In a variety of competitions, the gold medal has become the standard representation of ultimate victory. The fact that gold is the top honor in a variety of competitive fields, from the Olympics to the Nobel Prize, demonstrates the honor and majesty associated with the precious metal in history and today.

Ancient Olympic winners were not awarded with medals, but instead an olive branch. Medals were first given to Olympians during the first modern Olympic games in 1896, according to TIME. However, at this point, there was no gold honor, and the winner instead received a silver medal. Gold was first used in 1904 to represent the first era in Greek mythology - the Golden Era, in which the humans were among gods.

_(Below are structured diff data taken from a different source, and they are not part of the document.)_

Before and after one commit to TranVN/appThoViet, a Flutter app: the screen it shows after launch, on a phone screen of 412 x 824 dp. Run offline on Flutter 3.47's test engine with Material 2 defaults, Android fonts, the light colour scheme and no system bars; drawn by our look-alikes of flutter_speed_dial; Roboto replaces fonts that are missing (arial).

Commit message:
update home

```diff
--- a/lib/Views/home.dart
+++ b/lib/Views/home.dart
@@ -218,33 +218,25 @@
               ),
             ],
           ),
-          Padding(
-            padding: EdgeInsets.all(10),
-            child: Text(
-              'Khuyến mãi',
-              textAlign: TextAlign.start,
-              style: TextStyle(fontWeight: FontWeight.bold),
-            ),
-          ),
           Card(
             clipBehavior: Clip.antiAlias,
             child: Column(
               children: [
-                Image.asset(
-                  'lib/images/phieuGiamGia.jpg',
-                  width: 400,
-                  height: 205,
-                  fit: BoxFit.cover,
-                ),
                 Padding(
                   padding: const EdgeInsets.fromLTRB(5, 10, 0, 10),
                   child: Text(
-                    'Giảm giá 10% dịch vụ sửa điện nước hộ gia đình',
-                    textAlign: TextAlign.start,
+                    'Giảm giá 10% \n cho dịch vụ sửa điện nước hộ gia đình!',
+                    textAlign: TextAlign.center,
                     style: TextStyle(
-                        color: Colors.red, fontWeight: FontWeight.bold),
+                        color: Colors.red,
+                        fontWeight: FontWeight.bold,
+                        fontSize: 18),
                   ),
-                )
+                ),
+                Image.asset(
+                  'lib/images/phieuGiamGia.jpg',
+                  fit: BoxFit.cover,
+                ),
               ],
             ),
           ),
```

Today, the host country is responsible for minting the medals, and the design varies with each Olympiad. The Team U.S.A. Organization explains that the medals must be at least 60 millimeters in diameter, and a gold medal must include at least six grams of gold. Most Olympic gold medals are actually silver covered with 24-karat gold, according to TIME.

Another famous gold medal is the United States Congressional Gold Medal. This is the highest civilian honor, along with the Presidential Medal of Freedom, and can be given to a person or group as a token of appreciation for contributions or achievements. Congress can award the Congressional Gold Medal to any civilian, of U.S. citizenship or not, from entertainers to humanitarians.